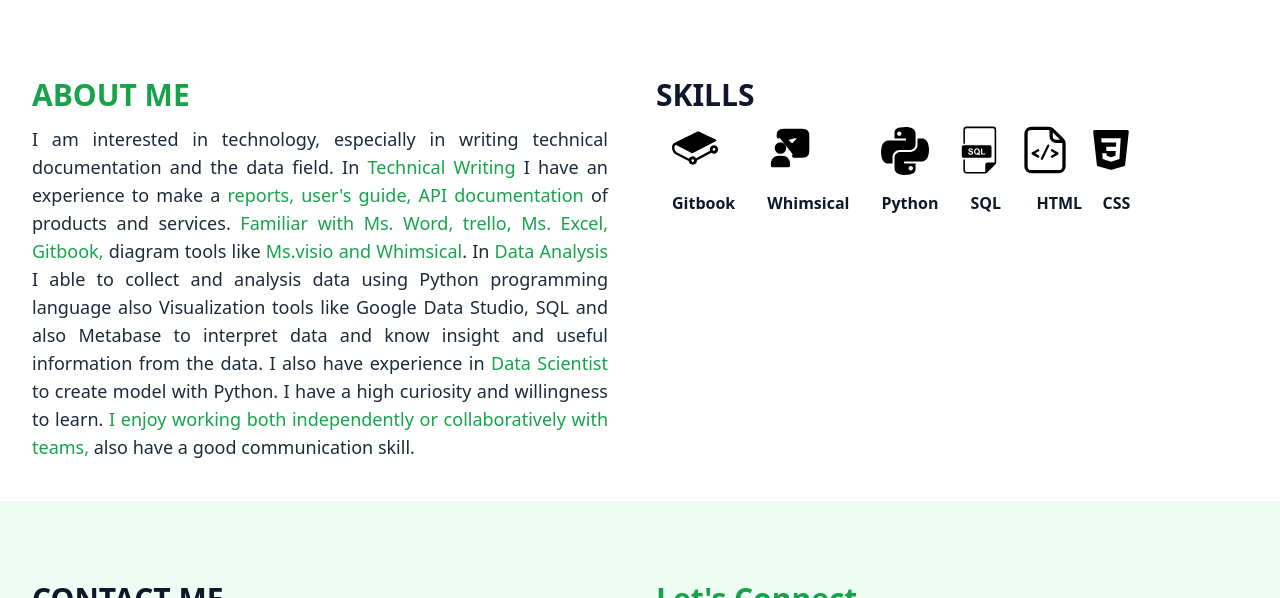
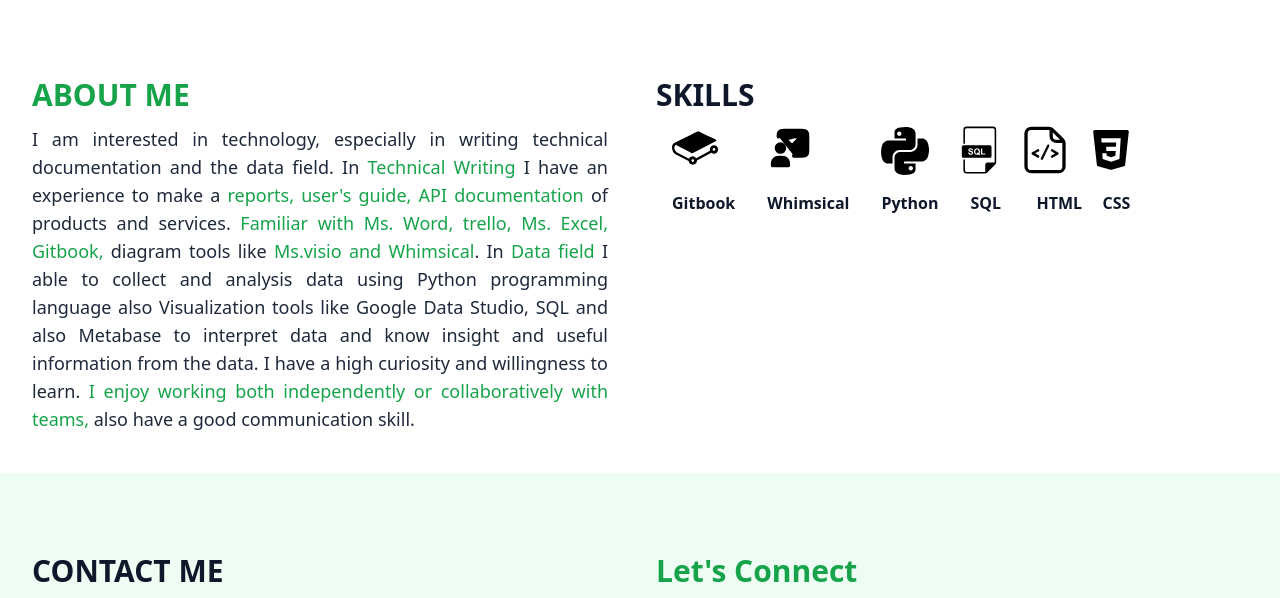
Before and after one commit to VinaAlv/VinaAlvionita-Portfolio, a website: page index.html in a window 1280 px wide. Shown: the part 680-1278 px from the top of the page. Drawn offline with Linux system fonts and the light colour scheme.

Commit message:
Update index.html

```diff
--- a/index.html
+++ b/index.html
@@ -114,12 +114,11 @@
                             Technical Writing </span> I have an experience to make a <span class="text-primary">reports, user's guide, API documentation </span> of
                         products and services.
                         <span class="text-primary">Familiar with Ms. Word, trello, Ms. Excel, Gitbook,</span> diagram tools like <span class="text-primary">Ms.visio and Whimsical</span>.
-                        In <span class="text-primary"> Data Analysis </span> I able to collect and analysis data using
+                        In <span class="text-primary"> Data field </span> I able to collect and analysis data using
                         Python
                         programming language also Visualization tools like Google Data Studio, SQL and also Metabase to
                         interpret data and know insight and useful information from the data.
-                        I also have experience in <span class="text-primary">Data Scientist</span> to create model with
-                        Python. I have a high
+                        I have a high
                         curiosity and
                         willingness to learn. <span class="text-primary"> I enjoy working both independently or collaboratively with teams, </span> also have a good communication skill.</p>
                 </div>
```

----

■ Problem statement
With the pictures left out, output all the entries exactly.

■ Output
Before and after one commit to VinaAlv/VinaAlvionita-Portfolio, a website: page index.html in a window 1280 px wide. Shown: the part 680-1278 px from the top of the page. Drawn offline with Linux system fonts and the light colour scheme.

Commit message:
Update index.html

```diff
--- a/index.html
+++ b/index.html
@@ -114,12 +114,11 @@
                             Technical Writing </span> I have an experience to make a <span class="text-primary">reports, user's guide, API documentation </span> of
                         products and services.
                         <span class="text-primary">Familiar with Ms. Word, trello, Ms. Excel, Gitbook,</span> diagram tools like <span class="text-primary">Ms.visio and Whimsical</span>.
-                        In <span class="text-primary"> Data Analysis </span> I able to collect and analysis data using
+                        In <span class="text-primary"> Data field </span> I able to collect and analysis data using
                         Python
                         programming language also Visualization tools like Google Data Studio, SQL and also Metabase to
                         interpret data and know insight and useful information from the data.
-                        I also have experience in <span class="text-primary">Data Scientist</span> to create model with
-                        Python. I have a high
+                        I have a high
                         curiosity and
                         willingness to learn. <span class="text-primary"> I enjoy working both independently or collaboratively with teams, </span> also have a good communication skill.</p>
                 </div>
```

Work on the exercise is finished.